January 07, 2020 by Kate Smith

The Consumer Electronics Show is geared towards product designers and tech enthusiasts—but it may be worth a quick look for automation experts, too.

The Consumer Electronics Show—or CES, as it's more commonly known—begins today in Las Vegas. As the name suggests, the show is geared towards consumers, but there are some events, companies, and presentations that still touch on the industrial world.

Here's a breakdown of what automation engineers may care about at CES 2020 and a glimpse at what this event tells us about how the consumer-oriented public thinks of automation. (Spoilers: Not much.)


Image modified from CES


The Fourth Industrial Revolution

One of the main events of the show, so to speak, is a "supersession" in which Siemens USA CEO Barbara Humpton will address the topic "What's Next for the Fourth Industrial Revolution?" According to the event preview, Humpton will make the argument that, while industrial revolutions have traditionally (and logically) begun in the factory setting, the looming fourth industrial revolution is actually beginning in the realm of the consumer. 

Topics that will be touched on reportedly include smart infrastructure and digital industry, painting a picture of how data and software are changing the world.


Cobots: Smart Robots Recognized for Cobot Innovation

One of this year's CES Innovation Awards honorees is Smart Robots, which has gained recognition for their cobot-focused product of the same name.

The Smart Robot device is largely a bundle of sensors that can be placed on a cobot's wall or floor with a stand. Each device can be paired with a cobot and control—and, importantly, adapt—its movements.


The Smart Robot perched atop a stand on the left monitors a cobot at work. Image used courtesy of Smart Robots.


The sensors and processing in the device achieve this by mapping a workspace, enacting object recognition by comparing against 3D models, tracking movements (including gesture recognition), and following commands with voice and gesture recognition.

Because the Smart Robot device is capable of machine learning and gesture recognition, it can learn from watching a coworker the same way a human trainee might. 


Smart Factories and Manufacturing Policy

One of the upcoming conference sessions is entitled "Bringing Disruptive Technologies into the Smart Factory," presented by five industry experts from Deloitte Consulting, AWS Worldwide, Siemens, and Wichita State University. 

Information on presentations such as these are sparse ahead of their scheduled time, but the event's description mentions some familiar pain points (efficiency and safety) and some "disruptive" solutions for addressing them. You can expect this presentation to touch on the quickly changing nature of modern factories and what makes them "smart," including a look at example technologies that are "disrupting" the industry. Stated examples include:

  • AR/VR
  • Cobots
  • Sensors
  • Digital signage
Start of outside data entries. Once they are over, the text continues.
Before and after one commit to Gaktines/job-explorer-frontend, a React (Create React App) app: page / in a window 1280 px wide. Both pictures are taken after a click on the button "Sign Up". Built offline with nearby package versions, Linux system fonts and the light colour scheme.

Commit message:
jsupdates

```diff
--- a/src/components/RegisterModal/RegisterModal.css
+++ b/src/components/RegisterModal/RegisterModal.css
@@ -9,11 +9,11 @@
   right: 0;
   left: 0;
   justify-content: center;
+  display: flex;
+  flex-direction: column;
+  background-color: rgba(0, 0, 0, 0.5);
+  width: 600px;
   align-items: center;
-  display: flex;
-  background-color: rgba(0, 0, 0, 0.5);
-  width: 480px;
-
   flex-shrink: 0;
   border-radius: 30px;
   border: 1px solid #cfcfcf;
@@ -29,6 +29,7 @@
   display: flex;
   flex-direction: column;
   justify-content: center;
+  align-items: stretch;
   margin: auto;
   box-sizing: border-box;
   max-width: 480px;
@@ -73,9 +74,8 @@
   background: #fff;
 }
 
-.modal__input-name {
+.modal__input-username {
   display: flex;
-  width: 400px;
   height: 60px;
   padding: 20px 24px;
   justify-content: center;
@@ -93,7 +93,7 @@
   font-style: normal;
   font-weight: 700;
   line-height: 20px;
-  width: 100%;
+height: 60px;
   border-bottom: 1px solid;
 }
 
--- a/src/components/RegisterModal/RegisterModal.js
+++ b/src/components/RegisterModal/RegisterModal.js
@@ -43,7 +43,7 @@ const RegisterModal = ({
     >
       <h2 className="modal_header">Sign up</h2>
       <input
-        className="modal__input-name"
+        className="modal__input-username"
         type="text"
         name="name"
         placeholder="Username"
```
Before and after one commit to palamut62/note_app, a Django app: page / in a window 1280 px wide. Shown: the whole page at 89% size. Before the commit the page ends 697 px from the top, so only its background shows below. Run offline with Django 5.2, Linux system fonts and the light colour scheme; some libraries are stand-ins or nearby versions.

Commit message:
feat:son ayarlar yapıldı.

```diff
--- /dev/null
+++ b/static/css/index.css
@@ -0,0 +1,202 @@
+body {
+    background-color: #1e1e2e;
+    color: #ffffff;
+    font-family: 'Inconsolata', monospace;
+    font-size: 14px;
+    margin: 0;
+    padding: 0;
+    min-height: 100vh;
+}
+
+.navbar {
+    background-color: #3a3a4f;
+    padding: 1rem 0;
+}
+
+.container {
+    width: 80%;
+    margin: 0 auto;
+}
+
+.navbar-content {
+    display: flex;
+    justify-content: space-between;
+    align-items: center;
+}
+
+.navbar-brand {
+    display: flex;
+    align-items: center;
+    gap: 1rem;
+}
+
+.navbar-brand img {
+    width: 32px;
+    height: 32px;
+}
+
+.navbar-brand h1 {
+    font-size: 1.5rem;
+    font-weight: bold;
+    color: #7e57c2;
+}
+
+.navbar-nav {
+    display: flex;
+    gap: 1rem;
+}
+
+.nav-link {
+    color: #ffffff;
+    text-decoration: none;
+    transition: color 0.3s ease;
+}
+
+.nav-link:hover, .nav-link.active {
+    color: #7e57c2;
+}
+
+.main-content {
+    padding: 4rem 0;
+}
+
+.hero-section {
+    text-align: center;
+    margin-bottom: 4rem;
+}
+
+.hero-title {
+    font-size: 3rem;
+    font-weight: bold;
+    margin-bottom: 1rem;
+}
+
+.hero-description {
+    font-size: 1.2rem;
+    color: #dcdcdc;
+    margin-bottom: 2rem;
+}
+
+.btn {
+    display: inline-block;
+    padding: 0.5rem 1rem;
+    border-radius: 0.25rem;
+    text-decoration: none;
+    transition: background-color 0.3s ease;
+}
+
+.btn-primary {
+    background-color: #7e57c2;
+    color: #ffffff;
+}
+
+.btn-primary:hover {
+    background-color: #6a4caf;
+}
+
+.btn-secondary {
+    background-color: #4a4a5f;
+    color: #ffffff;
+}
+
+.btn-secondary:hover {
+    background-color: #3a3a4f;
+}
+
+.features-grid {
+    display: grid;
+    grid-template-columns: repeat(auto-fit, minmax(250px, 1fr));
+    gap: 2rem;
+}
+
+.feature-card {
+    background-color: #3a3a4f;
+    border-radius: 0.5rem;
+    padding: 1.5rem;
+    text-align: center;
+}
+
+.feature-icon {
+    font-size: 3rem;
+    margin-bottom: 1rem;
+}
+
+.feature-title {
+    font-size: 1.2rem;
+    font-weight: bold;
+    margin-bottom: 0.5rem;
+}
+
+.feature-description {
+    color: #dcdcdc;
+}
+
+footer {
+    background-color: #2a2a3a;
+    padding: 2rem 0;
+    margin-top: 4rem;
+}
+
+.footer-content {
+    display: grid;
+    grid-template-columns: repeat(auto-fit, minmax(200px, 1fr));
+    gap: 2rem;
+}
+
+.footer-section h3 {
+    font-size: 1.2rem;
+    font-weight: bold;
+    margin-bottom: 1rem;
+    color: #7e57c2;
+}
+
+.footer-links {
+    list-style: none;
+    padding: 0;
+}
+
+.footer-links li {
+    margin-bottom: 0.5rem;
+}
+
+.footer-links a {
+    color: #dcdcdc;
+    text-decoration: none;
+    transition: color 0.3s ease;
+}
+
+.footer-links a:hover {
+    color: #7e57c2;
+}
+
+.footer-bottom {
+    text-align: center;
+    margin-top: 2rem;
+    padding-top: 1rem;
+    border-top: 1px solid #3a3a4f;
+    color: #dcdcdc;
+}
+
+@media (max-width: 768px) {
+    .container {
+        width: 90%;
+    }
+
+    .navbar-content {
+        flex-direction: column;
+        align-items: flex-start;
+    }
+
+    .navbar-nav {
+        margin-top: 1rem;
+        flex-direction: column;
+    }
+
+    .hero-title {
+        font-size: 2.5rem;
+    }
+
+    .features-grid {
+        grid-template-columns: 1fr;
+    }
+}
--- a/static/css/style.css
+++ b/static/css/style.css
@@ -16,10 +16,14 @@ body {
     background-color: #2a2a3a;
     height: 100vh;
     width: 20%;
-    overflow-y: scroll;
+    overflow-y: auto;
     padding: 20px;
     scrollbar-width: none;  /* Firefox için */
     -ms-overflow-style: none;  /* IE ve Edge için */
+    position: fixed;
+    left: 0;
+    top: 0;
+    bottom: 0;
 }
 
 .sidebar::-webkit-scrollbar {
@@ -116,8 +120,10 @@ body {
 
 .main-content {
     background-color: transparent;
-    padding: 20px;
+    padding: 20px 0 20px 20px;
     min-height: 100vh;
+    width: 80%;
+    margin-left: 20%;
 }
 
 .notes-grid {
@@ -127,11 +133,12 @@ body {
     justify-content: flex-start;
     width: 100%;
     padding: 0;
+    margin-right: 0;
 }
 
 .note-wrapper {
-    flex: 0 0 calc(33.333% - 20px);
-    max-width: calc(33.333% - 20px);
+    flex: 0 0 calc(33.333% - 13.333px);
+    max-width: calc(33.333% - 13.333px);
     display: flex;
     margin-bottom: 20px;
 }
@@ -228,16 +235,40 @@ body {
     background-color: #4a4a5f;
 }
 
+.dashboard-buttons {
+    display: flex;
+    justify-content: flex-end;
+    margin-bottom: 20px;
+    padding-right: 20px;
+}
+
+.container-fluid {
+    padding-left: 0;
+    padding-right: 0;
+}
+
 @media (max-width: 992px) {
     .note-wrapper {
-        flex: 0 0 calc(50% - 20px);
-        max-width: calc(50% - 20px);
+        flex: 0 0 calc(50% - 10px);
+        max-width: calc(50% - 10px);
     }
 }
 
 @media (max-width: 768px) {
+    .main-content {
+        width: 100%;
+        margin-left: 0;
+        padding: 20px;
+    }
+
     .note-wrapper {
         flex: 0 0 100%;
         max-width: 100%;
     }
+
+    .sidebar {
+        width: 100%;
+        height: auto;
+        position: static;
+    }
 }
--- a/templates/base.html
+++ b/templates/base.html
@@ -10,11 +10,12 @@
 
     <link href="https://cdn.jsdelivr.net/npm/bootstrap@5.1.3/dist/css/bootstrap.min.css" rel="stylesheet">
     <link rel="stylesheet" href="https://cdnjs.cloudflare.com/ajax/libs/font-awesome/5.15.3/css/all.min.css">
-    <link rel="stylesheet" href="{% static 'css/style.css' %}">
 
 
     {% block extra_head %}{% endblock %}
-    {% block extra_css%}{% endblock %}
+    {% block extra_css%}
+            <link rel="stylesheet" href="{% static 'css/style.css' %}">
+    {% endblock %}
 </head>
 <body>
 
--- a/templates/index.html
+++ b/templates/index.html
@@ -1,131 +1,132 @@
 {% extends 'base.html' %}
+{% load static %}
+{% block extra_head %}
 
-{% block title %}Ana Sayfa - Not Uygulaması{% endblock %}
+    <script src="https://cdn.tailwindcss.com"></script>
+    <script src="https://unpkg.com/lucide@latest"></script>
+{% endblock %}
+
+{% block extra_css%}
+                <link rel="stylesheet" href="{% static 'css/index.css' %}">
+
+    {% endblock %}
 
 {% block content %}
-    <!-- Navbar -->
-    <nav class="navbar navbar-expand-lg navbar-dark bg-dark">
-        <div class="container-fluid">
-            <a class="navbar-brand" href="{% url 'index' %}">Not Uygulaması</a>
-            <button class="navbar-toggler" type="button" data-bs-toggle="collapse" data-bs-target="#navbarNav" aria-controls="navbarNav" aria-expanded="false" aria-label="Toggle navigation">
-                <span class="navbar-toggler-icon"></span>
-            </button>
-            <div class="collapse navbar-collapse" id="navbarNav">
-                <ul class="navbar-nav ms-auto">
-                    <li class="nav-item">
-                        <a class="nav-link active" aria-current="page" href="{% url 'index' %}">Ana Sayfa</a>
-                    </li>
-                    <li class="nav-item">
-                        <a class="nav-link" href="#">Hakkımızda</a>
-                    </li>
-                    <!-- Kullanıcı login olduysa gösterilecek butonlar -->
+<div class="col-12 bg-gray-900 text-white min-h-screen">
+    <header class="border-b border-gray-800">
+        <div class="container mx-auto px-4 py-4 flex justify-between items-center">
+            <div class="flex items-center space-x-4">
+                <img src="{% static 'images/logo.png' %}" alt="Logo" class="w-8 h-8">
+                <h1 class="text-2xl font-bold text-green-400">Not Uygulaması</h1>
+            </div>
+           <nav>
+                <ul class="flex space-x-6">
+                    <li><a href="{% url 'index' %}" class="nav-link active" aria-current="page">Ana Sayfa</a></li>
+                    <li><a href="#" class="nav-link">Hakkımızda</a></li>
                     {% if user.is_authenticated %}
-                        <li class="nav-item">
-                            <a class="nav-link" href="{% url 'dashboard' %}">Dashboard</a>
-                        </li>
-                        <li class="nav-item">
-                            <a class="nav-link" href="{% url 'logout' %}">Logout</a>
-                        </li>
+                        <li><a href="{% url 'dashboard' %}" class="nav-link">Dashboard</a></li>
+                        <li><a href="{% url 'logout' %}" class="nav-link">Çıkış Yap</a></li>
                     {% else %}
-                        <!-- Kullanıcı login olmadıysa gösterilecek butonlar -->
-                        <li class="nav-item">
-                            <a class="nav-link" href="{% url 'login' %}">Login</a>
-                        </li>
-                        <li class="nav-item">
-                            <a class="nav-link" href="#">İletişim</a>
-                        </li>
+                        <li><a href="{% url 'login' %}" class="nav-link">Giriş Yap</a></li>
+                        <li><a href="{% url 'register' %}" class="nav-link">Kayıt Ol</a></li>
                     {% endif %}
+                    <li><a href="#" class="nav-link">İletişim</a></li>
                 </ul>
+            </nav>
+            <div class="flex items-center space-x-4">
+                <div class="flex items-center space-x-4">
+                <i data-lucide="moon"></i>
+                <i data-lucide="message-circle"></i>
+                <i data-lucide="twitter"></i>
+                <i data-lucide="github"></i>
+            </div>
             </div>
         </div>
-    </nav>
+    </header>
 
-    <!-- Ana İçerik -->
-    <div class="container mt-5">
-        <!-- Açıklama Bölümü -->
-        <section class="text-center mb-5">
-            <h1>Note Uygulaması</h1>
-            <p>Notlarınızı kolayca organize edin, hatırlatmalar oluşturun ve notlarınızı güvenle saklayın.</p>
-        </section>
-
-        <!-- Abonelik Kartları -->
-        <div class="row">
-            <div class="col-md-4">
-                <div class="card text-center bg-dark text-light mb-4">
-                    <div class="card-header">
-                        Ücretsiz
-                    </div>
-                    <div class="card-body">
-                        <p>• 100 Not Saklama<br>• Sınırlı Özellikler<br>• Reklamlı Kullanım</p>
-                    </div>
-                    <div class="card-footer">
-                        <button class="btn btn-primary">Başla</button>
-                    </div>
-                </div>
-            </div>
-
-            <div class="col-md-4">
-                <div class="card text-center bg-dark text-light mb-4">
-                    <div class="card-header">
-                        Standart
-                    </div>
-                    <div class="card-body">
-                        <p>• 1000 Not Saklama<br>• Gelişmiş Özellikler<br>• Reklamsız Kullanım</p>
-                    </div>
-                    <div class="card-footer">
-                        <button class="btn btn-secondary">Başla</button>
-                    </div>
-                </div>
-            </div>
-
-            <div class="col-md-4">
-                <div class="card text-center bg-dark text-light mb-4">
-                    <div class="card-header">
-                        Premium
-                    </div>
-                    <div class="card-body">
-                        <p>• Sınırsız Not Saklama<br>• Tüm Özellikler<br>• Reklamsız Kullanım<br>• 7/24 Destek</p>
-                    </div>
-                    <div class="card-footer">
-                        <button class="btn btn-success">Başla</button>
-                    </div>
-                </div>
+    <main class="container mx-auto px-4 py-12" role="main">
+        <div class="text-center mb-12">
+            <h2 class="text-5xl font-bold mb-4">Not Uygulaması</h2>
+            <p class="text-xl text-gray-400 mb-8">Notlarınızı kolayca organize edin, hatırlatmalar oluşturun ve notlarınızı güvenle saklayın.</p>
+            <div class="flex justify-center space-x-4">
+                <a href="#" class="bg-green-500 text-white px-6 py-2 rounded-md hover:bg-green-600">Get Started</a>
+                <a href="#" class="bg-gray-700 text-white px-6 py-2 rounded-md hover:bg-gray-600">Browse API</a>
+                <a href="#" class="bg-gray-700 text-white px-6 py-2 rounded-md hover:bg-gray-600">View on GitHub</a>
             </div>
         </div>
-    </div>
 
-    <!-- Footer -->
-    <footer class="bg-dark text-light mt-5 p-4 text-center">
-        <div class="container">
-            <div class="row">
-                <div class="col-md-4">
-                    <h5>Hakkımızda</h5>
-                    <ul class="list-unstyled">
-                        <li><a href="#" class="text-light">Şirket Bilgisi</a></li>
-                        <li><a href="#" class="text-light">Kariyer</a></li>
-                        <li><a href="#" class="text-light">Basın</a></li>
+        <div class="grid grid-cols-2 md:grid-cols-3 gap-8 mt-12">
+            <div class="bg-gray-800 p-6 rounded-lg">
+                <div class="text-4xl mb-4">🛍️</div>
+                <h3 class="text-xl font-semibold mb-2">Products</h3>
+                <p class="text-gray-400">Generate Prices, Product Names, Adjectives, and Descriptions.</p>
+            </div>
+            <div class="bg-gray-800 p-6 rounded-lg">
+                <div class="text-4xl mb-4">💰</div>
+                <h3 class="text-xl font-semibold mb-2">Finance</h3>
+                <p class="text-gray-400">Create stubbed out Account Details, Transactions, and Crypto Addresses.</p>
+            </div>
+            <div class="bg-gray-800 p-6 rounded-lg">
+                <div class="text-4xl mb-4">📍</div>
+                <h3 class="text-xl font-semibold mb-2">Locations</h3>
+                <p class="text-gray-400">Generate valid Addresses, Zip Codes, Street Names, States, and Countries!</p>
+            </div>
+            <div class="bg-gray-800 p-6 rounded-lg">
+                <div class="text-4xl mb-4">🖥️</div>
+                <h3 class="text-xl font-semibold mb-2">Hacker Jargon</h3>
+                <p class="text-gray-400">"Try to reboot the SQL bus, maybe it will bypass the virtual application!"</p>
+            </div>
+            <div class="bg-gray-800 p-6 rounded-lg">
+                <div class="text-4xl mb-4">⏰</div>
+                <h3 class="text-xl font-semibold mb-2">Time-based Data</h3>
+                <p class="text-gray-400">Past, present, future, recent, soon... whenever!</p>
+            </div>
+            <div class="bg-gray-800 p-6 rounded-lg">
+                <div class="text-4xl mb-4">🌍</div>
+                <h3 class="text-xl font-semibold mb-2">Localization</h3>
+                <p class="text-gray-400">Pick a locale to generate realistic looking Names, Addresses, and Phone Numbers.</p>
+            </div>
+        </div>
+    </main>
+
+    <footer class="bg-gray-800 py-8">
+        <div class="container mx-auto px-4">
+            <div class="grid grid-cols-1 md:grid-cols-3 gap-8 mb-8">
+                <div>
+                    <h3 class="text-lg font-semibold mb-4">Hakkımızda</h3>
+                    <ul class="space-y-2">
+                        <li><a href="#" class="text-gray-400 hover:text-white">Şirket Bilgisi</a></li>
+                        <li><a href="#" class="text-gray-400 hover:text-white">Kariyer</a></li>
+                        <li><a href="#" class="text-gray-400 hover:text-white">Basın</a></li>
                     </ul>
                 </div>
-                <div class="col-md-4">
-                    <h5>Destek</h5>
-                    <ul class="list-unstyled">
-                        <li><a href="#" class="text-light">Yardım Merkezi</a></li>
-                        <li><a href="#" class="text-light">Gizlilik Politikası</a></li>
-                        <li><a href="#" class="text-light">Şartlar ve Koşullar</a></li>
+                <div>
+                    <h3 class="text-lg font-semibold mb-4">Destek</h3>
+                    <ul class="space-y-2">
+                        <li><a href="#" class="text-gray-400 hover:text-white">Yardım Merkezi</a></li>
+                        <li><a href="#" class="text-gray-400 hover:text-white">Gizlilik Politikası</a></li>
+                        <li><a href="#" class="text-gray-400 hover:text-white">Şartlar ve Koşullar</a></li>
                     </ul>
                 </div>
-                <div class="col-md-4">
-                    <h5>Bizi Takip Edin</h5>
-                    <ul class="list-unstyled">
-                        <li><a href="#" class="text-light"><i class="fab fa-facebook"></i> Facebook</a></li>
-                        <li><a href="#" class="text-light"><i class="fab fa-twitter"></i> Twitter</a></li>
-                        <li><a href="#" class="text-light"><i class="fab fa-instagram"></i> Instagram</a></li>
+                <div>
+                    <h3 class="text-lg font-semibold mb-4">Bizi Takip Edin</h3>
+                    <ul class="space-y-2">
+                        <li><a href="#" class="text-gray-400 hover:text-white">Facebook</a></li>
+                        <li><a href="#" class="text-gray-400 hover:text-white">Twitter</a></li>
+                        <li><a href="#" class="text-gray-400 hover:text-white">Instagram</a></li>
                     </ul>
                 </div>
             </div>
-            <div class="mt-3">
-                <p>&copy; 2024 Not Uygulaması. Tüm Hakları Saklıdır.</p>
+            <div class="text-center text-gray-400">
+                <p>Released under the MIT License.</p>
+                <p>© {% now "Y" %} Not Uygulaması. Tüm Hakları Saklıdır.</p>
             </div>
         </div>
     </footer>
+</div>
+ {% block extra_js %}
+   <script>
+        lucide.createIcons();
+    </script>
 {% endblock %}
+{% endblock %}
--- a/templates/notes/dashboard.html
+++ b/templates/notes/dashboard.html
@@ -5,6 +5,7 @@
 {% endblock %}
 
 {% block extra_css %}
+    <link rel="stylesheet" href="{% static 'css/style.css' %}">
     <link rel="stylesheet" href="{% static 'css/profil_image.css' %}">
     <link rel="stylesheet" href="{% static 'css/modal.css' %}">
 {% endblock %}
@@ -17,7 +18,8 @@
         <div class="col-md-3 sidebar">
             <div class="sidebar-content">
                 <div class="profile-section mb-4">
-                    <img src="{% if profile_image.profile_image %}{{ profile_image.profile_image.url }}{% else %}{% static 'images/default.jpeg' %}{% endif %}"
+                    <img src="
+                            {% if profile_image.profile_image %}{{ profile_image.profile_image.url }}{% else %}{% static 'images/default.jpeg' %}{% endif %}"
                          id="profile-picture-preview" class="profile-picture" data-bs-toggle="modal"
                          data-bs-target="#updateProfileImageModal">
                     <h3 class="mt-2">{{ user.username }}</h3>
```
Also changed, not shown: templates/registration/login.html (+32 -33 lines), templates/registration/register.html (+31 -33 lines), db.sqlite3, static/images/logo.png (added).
Relevant to the first point above is another presentation in the "Design and Source" conference track which addresses "Energy Efficiency and Compliance for Modern A/V Design." In this talk, policy and standards experts from places like the EPA and Natural Resources Defense Council will discuss specifications for energy usage policy that affect manufacturers and product design. 



CES is a wonderland of technology, especially for those trying to keep up with trendy consumer products like entertainment electronics. It makes sense that industrial topics would not be at home in this setting—but the marked lack of discussion around manufacturing and especially around automation speaks volumes about the gulf between the world of the consumer and the world of how those tech products are made.


Have you ever attended CES? What's your interest in tech conferences like this one?